What you need to do
Find the word "serif" in the data below and copy each line that holds it.

Stored items
◆ ◆ ◆ ◆ ◆ ◆ ◆

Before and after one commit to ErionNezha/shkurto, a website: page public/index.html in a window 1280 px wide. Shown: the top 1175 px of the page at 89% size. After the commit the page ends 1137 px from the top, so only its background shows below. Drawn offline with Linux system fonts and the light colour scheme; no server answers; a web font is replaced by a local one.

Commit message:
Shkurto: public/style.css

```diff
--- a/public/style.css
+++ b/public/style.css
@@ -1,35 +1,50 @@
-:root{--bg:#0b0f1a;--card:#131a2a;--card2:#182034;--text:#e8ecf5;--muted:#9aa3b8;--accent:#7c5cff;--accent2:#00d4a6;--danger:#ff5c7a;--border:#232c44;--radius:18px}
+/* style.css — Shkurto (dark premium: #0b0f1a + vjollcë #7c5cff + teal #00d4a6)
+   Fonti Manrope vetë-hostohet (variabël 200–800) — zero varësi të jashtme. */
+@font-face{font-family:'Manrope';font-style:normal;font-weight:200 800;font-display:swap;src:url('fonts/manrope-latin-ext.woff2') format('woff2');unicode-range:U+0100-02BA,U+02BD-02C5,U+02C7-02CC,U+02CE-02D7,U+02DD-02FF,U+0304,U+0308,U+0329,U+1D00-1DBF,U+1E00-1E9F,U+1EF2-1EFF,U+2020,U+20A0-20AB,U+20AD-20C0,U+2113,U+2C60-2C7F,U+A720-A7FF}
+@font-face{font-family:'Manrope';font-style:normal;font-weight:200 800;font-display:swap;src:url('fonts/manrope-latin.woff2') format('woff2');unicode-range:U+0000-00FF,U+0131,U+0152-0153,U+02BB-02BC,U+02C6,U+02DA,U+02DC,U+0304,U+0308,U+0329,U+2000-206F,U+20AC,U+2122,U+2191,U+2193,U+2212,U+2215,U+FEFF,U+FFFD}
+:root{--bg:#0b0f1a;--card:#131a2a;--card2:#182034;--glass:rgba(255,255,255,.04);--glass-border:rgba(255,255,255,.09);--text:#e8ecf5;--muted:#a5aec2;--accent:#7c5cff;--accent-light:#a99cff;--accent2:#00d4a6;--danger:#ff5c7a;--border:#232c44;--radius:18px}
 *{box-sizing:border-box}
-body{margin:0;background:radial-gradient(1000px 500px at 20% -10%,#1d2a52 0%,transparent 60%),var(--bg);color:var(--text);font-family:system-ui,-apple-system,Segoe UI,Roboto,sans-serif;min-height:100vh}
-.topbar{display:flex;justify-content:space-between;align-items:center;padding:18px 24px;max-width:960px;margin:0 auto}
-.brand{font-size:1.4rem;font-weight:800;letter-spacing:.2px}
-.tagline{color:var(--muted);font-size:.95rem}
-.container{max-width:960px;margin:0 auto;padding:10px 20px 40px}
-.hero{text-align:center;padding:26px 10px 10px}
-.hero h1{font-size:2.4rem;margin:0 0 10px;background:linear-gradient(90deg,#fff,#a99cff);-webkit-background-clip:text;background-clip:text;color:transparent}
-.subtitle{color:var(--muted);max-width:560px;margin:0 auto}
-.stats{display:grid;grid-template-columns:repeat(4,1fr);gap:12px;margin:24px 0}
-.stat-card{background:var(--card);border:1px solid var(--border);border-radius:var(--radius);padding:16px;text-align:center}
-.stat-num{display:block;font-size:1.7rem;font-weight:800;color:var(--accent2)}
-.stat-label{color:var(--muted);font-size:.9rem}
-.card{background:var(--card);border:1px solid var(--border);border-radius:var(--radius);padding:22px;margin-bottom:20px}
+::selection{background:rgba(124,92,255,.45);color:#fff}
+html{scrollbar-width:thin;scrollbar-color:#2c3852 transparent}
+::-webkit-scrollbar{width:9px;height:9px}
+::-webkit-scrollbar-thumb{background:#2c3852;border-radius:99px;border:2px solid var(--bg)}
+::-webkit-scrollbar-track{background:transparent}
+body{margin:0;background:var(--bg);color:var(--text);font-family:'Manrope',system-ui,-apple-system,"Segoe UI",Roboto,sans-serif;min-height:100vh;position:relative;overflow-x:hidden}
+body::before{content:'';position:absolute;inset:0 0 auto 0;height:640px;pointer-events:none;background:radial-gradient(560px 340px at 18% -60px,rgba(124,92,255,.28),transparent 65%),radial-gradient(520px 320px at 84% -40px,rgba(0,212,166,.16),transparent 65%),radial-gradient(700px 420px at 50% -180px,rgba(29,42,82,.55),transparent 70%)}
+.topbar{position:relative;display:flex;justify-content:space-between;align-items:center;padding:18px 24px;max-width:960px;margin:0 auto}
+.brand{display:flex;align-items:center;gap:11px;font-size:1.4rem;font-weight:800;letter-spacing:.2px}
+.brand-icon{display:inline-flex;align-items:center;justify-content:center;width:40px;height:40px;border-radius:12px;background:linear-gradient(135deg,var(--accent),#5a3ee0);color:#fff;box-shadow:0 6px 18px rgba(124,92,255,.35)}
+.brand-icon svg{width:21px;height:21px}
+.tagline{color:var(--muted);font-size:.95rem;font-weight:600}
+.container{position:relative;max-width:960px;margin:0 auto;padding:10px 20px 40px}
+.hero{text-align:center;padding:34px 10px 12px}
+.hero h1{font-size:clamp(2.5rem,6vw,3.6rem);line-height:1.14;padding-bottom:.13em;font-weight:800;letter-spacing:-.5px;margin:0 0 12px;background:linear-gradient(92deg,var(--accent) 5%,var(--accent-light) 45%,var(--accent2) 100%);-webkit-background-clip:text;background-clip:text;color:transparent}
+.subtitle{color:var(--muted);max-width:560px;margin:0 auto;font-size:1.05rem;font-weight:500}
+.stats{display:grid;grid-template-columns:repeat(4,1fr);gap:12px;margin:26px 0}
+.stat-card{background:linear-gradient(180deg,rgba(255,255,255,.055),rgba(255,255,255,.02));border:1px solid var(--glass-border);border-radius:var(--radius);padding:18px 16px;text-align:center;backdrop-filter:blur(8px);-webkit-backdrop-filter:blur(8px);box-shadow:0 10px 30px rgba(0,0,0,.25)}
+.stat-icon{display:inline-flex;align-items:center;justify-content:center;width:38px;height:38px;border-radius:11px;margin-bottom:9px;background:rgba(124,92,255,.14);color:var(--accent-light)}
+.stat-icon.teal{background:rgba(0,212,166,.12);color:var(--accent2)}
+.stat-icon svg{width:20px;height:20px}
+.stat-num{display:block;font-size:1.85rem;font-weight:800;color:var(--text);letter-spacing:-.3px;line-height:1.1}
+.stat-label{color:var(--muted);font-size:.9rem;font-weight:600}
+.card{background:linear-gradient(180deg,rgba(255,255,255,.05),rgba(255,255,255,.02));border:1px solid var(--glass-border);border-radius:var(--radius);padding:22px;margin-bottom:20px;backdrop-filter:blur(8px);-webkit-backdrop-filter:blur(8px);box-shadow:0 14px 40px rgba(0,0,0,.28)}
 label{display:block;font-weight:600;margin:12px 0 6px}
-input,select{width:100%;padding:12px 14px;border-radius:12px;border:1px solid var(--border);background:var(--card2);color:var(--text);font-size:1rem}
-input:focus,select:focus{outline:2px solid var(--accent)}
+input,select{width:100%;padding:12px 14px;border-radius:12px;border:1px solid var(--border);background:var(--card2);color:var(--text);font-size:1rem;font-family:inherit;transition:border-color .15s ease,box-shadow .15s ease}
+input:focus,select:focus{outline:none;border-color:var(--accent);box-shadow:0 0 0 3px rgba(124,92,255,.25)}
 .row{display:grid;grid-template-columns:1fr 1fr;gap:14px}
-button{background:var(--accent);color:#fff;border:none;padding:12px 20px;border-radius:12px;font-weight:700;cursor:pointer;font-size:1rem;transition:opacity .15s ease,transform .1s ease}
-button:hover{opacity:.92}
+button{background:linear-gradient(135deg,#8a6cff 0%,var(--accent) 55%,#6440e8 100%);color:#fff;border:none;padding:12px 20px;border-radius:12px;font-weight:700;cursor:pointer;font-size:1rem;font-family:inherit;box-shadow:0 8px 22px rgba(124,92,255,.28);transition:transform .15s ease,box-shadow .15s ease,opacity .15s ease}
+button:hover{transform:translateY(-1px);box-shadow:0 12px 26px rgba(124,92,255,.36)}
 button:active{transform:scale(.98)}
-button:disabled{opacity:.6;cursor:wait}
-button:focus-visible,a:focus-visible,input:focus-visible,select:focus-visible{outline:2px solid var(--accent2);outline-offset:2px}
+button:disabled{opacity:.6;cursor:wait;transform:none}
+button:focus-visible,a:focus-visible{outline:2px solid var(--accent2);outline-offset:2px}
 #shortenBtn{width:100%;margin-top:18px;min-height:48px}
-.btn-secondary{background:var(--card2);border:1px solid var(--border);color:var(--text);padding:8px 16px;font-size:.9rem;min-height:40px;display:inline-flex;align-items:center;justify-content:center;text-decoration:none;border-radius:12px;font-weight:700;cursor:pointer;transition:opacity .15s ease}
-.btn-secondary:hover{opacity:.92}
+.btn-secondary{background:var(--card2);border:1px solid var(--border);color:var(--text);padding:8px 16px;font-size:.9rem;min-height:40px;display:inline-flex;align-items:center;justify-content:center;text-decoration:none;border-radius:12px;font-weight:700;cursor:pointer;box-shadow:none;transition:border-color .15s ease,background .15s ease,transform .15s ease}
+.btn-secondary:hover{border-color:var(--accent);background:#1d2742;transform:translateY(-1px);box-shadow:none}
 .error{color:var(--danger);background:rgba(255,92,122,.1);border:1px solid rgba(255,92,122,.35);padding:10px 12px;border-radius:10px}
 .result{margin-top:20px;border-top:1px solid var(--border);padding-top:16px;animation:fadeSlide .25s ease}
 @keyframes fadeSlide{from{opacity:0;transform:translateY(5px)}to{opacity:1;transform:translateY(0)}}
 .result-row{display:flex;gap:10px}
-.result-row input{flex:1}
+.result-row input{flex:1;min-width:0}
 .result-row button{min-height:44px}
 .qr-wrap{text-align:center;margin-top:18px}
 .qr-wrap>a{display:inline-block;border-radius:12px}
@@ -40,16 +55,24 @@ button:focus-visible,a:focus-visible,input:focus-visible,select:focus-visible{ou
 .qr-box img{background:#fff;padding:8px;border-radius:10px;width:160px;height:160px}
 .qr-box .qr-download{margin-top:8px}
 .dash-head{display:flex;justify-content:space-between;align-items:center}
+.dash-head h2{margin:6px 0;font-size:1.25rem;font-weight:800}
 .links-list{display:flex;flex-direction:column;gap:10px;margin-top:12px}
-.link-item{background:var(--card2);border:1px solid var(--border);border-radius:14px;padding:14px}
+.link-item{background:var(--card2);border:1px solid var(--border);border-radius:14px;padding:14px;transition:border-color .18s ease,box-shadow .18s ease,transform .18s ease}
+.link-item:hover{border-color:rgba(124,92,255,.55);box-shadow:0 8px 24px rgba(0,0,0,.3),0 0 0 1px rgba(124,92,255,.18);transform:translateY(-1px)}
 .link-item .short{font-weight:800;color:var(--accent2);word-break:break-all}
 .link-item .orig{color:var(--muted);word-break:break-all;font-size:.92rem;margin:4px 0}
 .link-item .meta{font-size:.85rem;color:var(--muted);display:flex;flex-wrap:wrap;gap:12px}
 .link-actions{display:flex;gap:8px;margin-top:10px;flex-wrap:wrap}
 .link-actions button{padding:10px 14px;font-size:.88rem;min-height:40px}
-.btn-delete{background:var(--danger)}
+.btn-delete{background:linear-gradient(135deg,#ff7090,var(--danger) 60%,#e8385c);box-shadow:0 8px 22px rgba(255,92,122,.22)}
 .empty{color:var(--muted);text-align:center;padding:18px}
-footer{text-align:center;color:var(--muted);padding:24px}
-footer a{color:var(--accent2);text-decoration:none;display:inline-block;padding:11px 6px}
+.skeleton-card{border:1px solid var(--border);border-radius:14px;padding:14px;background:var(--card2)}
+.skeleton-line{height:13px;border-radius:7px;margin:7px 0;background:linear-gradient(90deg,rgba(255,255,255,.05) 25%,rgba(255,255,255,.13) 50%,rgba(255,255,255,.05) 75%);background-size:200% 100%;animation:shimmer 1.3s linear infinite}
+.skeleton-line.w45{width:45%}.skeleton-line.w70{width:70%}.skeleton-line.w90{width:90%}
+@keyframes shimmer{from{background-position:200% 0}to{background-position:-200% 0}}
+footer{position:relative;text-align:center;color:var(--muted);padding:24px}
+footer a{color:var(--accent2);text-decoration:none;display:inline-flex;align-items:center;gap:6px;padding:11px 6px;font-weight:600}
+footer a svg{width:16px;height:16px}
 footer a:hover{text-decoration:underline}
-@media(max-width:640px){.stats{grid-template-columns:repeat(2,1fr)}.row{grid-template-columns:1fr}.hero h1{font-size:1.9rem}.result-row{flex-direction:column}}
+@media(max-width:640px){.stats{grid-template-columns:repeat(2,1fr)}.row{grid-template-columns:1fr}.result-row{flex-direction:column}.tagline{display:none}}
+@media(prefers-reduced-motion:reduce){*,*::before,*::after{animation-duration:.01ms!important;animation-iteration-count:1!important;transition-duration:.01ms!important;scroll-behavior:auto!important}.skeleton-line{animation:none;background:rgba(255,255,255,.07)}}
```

◆ ◆ ◆ ◆ ◆ ◆ ◆

Solution to this problem
-body{margin:0;background:radial-gradient(1000px 500px at 20% -10%,#1d2a52 0%,transparent 60%),var(--bg);color:var(--text);font-family:system-ui,-apple-system,Segoe UI,Roboto,sans-serif;min-height:100vh}
+body{margin:0;background:var(--bg);color:var(--text);font-family:'Manrope',system-ui,-apple-system,"Segoe UI",Roboto,sans-serif;min-height:100vh;position:relative;overflow-x:hidden}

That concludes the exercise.